In the ever competitive global market most people think racking and shelving is quite the same. However, this is not true. It is important to know the difference between these two. Let’s look at the major differences thus.
Shelving on the other hand is generally used for storage of things that need to be accessed by hand. These storage shelves are generally made of solid materials that can support small items. For example, shelves you would see at supermarkets.
While racking is used for the storage of large quantities of stock in the warehouse. This method is made so that things can be accessed like boxes, or large containers. Machinery such as forklift is used in accessing stock due to the large capacity and weight of these boxes/storage crates.
We will now have a look at supermarket racking and shelving, the techniques and why it is important for any grocery or retail store.
The majority of these purchases are made in supermarkets, supermarkets or hypermarkets. On the other hand, it is proven that the good or the bad placement of a product in a shelving causes a difference of +/- 30% of turnover on this product.

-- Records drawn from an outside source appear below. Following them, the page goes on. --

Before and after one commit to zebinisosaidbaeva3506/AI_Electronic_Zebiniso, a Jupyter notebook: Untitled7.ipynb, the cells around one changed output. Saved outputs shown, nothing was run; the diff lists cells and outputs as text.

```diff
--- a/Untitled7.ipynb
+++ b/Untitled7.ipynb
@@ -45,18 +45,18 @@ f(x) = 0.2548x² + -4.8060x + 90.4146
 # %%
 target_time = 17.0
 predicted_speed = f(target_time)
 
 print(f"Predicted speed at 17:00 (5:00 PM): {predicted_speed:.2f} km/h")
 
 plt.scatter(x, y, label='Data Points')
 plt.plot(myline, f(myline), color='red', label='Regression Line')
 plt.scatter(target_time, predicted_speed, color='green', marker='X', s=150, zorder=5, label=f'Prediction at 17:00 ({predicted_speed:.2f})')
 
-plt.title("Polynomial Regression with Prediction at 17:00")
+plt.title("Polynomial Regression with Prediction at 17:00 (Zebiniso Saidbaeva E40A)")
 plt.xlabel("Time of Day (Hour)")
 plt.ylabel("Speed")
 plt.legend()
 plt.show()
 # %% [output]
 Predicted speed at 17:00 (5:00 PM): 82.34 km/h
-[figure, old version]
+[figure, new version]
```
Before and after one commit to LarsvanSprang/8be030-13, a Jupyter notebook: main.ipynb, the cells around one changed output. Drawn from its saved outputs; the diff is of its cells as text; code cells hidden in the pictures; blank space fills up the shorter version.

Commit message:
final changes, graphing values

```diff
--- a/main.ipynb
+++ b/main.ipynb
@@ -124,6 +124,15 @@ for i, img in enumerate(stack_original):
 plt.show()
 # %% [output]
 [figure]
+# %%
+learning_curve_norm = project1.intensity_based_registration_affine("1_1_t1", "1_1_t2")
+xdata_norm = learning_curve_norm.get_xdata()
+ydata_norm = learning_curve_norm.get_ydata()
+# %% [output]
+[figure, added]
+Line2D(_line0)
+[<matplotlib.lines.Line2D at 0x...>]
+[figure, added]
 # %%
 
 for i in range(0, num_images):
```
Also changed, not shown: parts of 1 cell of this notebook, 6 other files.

These two facts show that the placement of products in supermarkets is a major issue in contemporary commerce, and therefore subject to optimization techniques. Such an optimization is conceived on several levels and several axes, presented in the first part of the study. Then we will restrict our study to placement in the "fresh products and yogurts" section.
The big rules
There are a number of requirements to be met when placing products in the store. These are guidelines that must always be kept in mind.
Location priorities need to be determined.
There will be one product per site or two if these products are complementary.
You have to create a mass effect. The more visible a product is, the more it sells.
It is necessary to facilitate the grip. Indeed, the art of investing is to sell the most products that one wants to sell, while making easy the shopping of the consumer.
Point-of-sale advertising must be simple. For a product, there is only one price visible and valid.
Store-wide optimization calculations, similar to those of the second part, are carried out first. The spokes with the best benefit / space ratio are placed in the center of the store. To attract customers, call products (food, consumables ...) are placed at the bottom of the store. The entrances are on the sides of the store, forcing the customer to go through the center.
This also makes it possible to respond to a logistic constraint: it is easier to place the call products at the bottom and on the sides, because the reserves are closer. It is the same for cans and drinks (water, juice, wine, alcohol). This avoids crossing the store with a heavy cart to renew the radius.
Department Heads must adapt to the customer's typical traffic plan. By walking perpendicularly to the rays, the customer sees the "positive" faces and turns his back on the "negative" faces of a double ray. The products that we want to put forward will be put on the positive part of the shelf. It is also necessary to force the client to stop and turn around by putting the necessities (natural yogurt, preserves) on the negative part.
Department managers must also adapt to the overall strategy of the moment. At Christmas, at school or during sales, they receive new constraints or opportunities to show their creativity and efficiency.